Embedded vision and 3D sensors: what it means to be smart

Fixed Sensor Design and the Machine Vision Status Quo

Today’s simple sensors (including ultrasonic, capacitive, inductive, temperature, accelerometer and more) are built with a single purpose to measure and deliver a specific output. In the world of machine vision, the basic sensor is the camera chip for which manufacturers add sufficient hardware to control and deliver raw images from the camera to a PC. Developers then add other machine vision elements such as optics, lighting, a PC, and 3rd party image processing to solve real world problems.

How Embedded Processing Makes Hardware “Smart”

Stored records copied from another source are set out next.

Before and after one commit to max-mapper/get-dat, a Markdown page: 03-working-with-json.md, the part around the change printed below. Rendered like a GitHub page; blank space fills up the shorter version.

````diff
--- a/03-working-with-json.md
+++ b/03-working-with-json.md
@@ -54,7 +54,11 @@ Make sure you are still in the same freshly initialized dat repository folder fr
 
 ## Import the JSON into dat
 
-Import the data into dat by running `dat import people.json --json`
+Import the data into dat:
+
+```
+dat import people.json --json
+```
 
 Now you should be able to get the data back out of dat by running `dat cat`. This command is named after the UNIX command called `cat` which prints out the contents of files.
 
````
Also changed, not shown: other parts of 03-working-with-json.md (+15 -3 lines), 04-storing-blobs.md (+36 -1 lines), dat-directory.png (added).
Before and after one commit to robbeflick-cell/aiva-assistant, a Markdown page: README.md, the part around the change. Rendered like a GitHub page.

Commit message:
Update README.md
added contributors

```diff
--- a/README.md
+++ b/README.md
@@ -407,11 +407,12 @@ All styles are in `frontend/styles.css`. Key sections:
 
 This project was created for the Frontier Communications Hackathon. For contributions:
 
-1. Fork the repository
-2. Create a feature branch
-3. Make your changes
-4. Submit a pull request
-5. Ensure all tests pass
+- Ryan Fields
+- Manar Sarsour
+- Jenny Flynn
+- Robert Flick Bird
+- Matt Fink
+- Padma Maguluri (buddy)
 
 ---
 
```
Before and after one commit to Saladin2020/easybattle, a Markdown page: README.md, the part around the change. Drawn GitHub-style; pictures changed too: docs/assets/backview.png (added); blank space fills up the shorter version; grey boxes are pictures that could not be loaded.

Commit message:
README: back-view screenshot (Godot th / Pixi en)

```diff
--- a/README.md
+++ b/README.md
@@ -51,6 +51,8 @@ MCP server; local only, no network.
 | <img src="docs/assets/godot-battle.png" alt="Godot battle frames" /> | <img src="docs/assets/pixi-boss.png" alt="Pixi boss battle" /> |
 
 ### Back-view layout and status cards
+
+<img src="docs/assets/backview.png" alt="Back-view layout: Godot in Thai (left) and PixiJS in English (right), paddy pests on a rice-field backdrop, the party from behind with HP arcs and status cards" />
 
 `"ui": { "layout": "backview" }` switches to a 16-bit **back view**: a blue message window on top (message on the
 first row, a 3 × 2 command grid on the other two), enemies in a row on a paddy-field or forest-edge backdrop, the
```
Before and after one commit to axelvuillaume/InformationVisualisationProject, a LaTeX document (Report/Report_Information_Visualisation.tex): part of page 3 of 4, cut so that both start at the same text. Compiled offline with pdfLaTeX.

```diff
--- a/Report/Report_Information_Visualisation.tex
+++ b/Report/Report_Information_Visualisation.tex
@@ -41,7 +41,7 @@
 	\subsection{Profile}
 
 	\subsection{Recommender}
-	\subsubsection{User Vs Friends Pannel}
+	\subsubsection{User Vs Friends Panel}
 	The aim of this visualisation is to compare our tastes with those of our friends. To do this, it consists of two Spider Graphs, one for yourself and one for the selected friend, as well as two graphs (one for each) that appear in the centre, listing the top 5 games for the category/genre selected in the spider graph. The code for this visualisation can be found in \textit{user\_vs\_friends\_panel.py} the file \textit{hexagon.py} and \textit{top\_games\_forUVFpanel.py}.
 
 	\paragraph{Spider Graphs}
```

By adding an embedded processor, memory, and flash to a fixed hardware design, it is possible to add new functionality and extend the use of a low level, single purpose sensor into a broader market— making the hardware “smart” in the process. This idea is not new. Embedded processing drove the development of 2D smart cameras, however, the implementation of “smart” has fallen short of many user needs. This paper presents ideas that will drive the smart hardware industry and evolve user experience to the next level.

Other tags: 
Feature

Cognex has strengthened its position in 3D vision with a number of recent company acquisitions in the area, as Greg Blackman discovers

Feature

Barry Warzak, owner and founder, Midwest Optical Systems

Feature

Embedded processing is opening up a huge market for imaging, a market that machine vision suppliers are trying to tap into. Greg Blackman attended the Embedded Vision Summit in Santa Clara, where Allied Vision launched its new camera platform

Feature

Rob Ashwell looks at how vision fits into the battery of sensors onboard autonomous vehicles

Feature

The harvesting process could be on the verge of a complete overhaul thanks to machine vision, finds Matthew Dale

Analysis and opinion
Analysis and opinion